--- Task statement ---
All entries are to be returned verbatim.

+ + + + +

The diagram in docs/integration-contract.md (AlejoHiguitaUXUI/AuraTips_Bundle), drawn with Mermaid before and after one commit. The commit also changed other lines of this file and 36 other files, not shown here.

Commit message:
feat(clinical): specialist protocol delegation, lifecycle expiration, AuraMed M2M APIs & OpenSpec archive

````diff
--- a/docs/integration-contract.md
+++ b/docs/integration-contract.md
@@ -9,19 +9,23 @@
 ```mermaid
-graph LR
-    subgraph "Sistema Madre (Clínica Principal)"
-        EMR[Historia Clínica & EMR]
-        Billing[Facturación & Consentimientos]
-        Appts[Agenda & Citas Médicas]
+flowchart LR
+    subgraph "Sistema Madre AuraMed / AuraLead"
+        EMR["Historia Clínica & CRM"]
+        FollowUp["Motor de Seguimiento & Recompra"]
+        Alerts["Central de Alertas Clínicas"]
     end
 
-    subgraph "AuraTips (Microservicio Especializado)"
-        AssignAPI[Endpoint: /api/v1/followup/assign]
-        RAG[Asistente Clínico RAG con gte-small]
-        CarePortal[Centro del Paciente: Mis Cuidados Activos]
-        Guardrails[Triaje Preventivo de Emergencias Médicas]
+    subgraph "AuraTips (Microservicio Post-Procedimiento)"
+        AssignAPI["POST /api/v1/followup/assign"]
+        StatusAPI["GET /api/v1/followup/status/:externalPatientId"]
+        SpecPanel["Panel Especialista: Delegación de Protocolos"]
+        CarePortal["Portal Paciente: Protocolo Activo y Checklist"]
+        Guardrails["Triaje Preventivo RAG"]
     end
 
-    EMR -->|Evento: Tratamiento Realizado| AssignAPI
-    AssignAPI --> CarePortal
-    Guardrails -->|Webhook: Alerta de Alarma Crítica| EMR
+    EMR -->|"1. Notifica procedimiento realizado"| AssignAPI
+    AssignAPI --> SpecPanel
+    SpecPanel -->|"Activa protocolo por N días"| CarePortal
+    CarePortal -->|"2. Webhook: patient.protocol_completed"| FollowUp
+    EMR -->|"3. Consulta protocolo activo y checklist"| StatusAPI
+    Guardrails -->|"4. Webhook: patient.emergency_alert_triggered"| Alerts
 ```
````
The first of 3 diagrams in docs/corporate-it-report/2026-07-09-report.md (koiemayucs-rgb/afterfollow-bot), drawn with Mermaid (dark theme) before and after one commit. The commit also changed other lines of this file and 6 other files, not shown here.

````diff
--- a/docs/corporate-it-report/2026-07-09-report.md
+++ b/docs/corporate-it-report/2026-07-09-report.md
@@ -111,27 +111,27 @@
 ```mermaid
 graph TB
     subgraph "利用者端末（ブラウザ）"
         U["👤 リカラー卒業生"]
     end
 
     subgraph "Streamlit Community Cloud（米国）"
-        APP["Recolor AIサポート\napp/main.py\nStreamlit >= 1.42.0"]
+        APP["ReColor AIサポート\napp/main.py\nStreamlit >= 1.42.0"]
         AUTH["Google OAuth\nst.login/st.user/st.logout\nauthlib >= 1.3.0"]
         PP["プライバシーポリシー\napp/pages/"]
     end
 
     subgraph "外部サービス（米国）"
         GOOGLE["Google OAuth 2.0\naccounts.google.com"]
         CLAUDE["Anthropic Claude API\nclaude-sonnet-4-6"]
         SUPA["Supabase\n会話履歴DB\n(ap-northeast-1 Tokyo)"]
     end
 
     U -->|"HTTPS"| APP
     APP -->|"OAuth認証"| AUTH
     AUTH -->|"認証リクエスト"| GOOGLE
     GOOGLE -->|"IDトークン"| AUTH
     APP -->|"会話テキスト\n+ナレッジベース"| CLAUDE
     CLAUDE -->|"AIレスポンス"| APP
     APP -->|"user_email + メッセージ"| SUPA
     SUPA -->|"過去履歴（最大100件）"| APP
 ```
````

+ + + + +

--- Exercise result ---
The diagram in docs/integration-contract.md (AlejoHiguitaUXUI/AuraTips_Bundle), drawn with Mermaid before and after one commit. The commit also changed other lines of this file and 36 other files, not shown here.

Commit message:
feat(clinical): specialist protocol delegation, lifecycle expiration, AuraMed M2M APIs & OpenSpec archive

````diff
--- a/docs/integration-contract.md
+++ b/docs/integration-contract.md
@@ -9,19 +9,23 @@
 ```mermaid
-graph LR
-    subgraph "Sistema Madre (Clínica Principal)"
-        EMR[Historia Clínica & EMR]
-        Billing[Facturación & Consentimientos]
-        Appts[Agenda & Citas Médicas]
+flowchart LR
+    subgraph "Sistema Madre AuraMed / AuraLead"
+        EMR["Historia Clínica & CRM"]
+        FollowUp["Motor de Seguimiento & Recompra"]
+        Alerts["Central de Alertas Clínicas"]
     end
 
-    subgraph "AuraTips (Microservicio Especializado)"
-        AssignAPI[Endpoint: /api/v1/followup/assign]
-        RAG[Asistente Clínico RAG con gte-small]
-        CarePortal[Centro del Paciente: Mis Cuidados Activos]
-        Guardrails[Triaje Preventivo de Emergencias Médicas]
+    subgraph "AuraTips (Microservicio Post-Procedimiento)"
+        AssignAPI["POST /api/v1/followup/assign"]
+        StatusAPI["GET /api/v1/followup/status/:externalPatientId"]
+        SpecPanel["Panel Especialista: Delegación de Protocolos"]
+        CarePortal["Portal Paciente: Protocolo Activo y Checklist"]
+        Guardrails["Triaje Preventivo RAG"]
     end
 
-    EMR -->|Evento: Tratamiento Realizado| AssignAPI
-    AssignAPI --> CarePortal
-    Guardrails -->|Webhook: Alerta de Alarma Crítica| EMR
+    EMR -->|"1. Notifica procedimiento realizado"| AssignAPI
+    AssignAPI --> SpecPanel
+    SpecPanel -->|"Activa protocolo por N días"| CarePortal
+    CarePortal -->|"2. Webhook: patient.protocol_completed"| FollowUp
+    EMR -->|"3. Consulta protocolo activo y checklist"| StatusAPI
+    Guardrails -->|"4. Webhook: patient.emergency_alert_triggered"| Alerts
 ```
````
The first of 3 diagrams in docs/corporate-it-report/2026-07-09-report.md (koiemayucs-rgb/afterfollow-bot), drawn with Mermaid (dark theme) before and after one commit. The commit also changed other lines of this file and 6 other files, not shown here.

````diff
--- a/docs/corporate-it-report/2026-07-09-report.md
+++ b/docs/corporate-it-report/2026-07-09-report.md
@@ -111,27 +111,27 @@
 ```mermaid
 graph TB
     subgraph "利用者端末（ブラウザ）"
         U["👤 リカラー卒業生"]
     end
 
     subgraph "Streamlit Community Cloud（米国）"
-        APP["Recolor AIサポート\napp/main.py\nStreamlit >= 1.42.0"]
+        APP["ReColor AIサポート\napp/main.py\nStreamlit >= 1.42.0"]
         AUTH["Google OAuth\nst.login/st.user/st.logout\nauthlib >= 1.3.0"]
         PP["プライバシーポリシー\napp/pages/"]
     end
 
     subgraph "外部サービス（米国）"
         GOOGLE["Google OAuth 2.0\naccounts.google.com"]
         CLAUDE["Anthropic Claude API\nclaude-sonnet-4-6"]
         SUPA["Supabase\n会話履歴DB\n(ap-northeast-1 Tokyo)"]
     end
 
     U -->|"HTTPS"| APP
     APP -->|"OAuth認証"| AUTH
     AUTH -->|"認証リクエスト"| GOOGLE
     GOOGLE -->|"IDトークン"| AUTH
     APP -->|"会話テキスト\n+ナレッジベース"| CLAUDE
     CLAUDE -->|"AIレスポンス"| APP
     APP -->|"user_email + メッセージ"| SUPA
     SUPA -->|"過去履歴（最大100件）"| APP
 ```
````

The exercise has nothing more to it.